[Before-and-after change data]
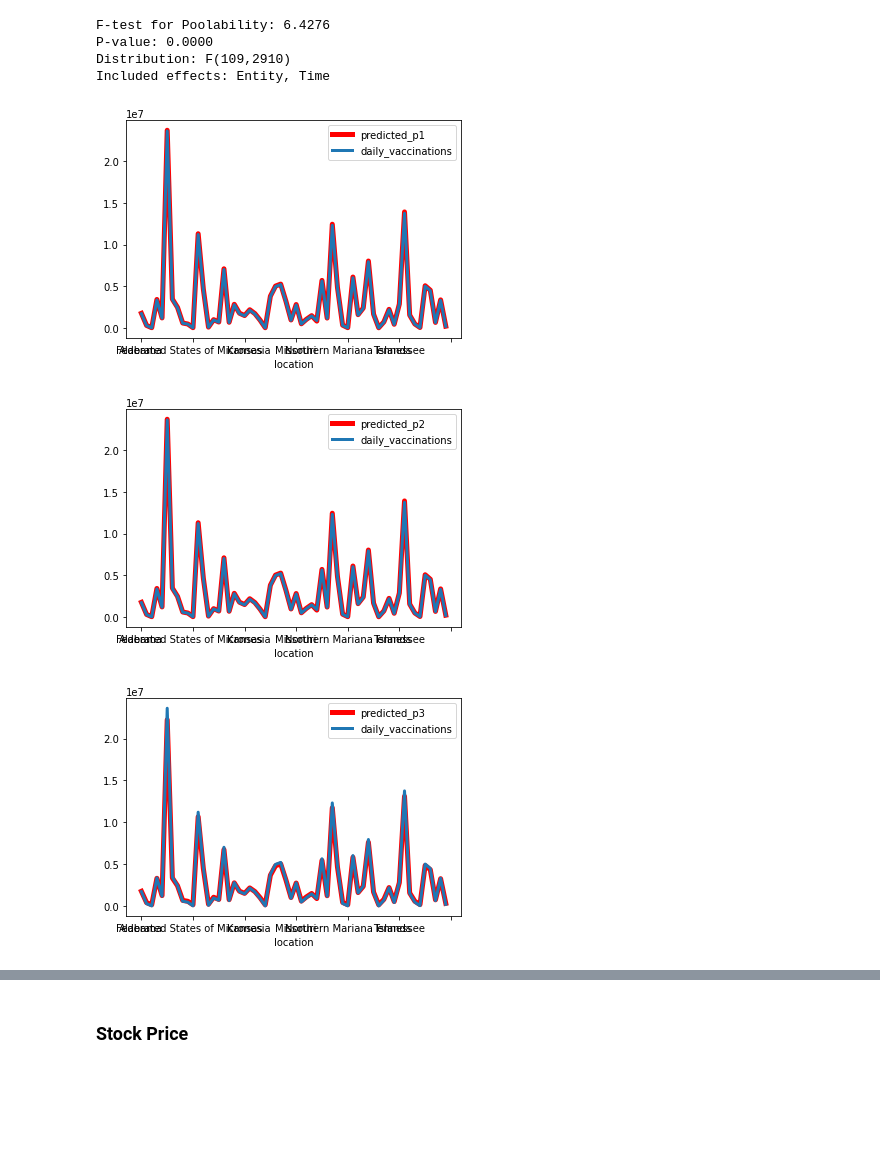
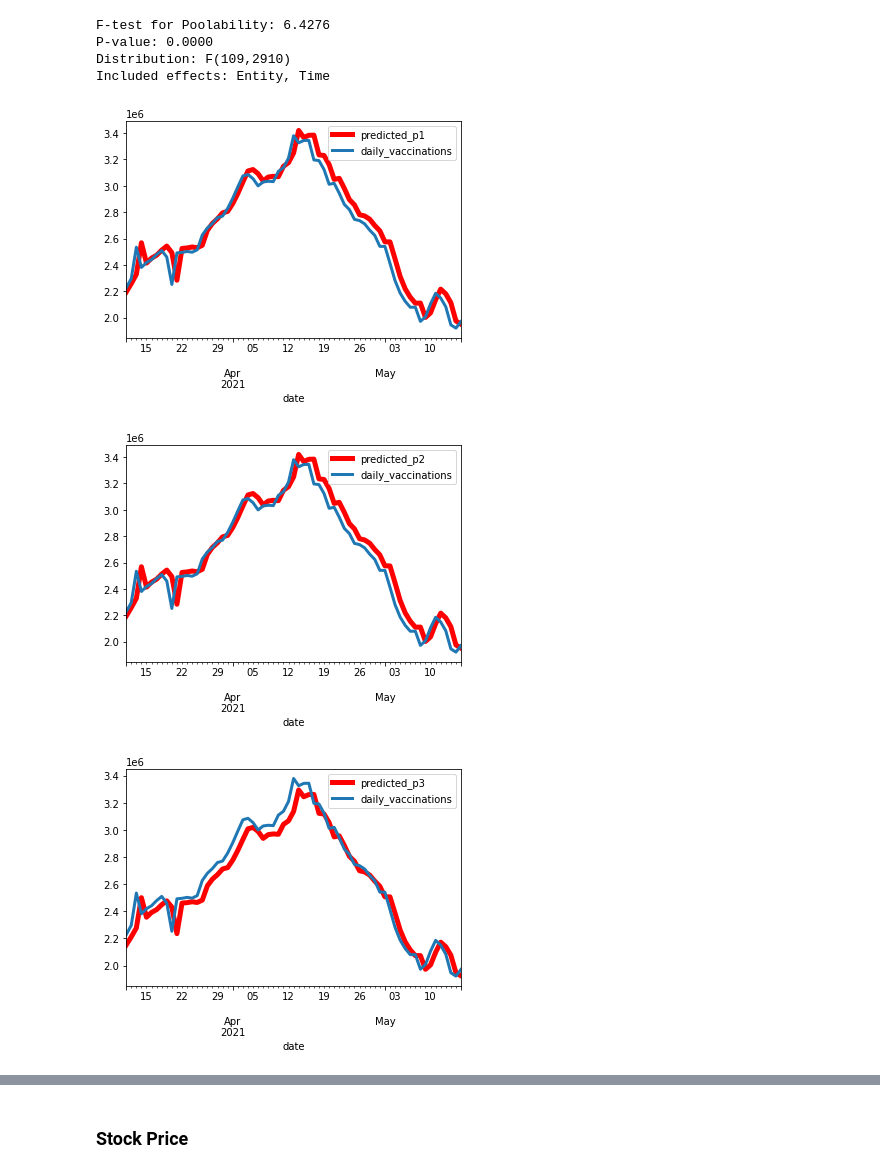
Before and after one commit to juno-yuu/COVID-Vaccine-and-Biotech-industry, a Jupyter notebook: Final_Project_Clean.ipynb, the cells around one changed output, grey strips where cells are left out. Drawn from its saved outputs; the diff is of its cells as text; code cells hidden in the pictures; blank space fills up the shorter version.

```diff
--- a/Final_Project_Clean.ipynb
+++ b/Final_Project_Clean.ipynb
@@ -326,21 +324,21 @@ data_panel_test['predicted_p3'] = p3.predict(data = data_panel_test['daily_vacci
 data_panel_test = data_panel_test.reset_index()
 data_panel_test = data_panel_test.set_index('date')
 # %%
-data_panel_test_us = data_panel_test.groupby('location').sum()
+data_panel_test_us = data_panel_test.groupby('date').sum()
 ax1 = data_panel_test_us.plot(y = 'predicted_p1', color = 'red', linewidth = 5)
 data_panel_test_us.plot(y = 'daily_vaccinations', ax = ax1, linewidth = 3)
 plt.show()
 # %% [output]
-[figure, old version]
+[figure, new version]
 # %%
 ax2 = data_panel_test_us.plot(y = 'predicted_p2', color = 'red', linewidth = 5)
 data_panel_test_us.plot(y = 'daily_vaccinations', ax = ax2, linewidth = 3)
 plt.show()
 # %% [output]
-[figure, old version]
+[figure, new version]
 # %%
 ax3 = data_panel_test_us.plot(y = 'predicted_p3', color = 'red', linewidth = 5)
 data_panel_test_us.plot(y = 'daily_vaccinations', ax = ax3, linewidth = 3)
 plt.show()
 # %% [output]
-[figure, old version]
+[figure, new version]
```
Also changed, not shown: parts of 8 cells of this notebook.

**PROBLEM DESCRIPTION**.
Each line that holds the word "ipynb" should be extracted from the records.

**OUTPUT FOR THIS EXERCISE**.
Before and after one commit to juno-yuu/COVID-Vaccine-and-Biotech-industry, a Jupyter notebook: Final_Project_Clean.ipynb, the cells around one changed output, grey strips where cells are left out. Drawn from its saved outputs; the diff is of its cells as text; code cells hidden in the pictures; blank space fills up the shorter version.
--- a/Final_Project_Clean.ipynb
+++ b/Final_Project_Clean.ipynb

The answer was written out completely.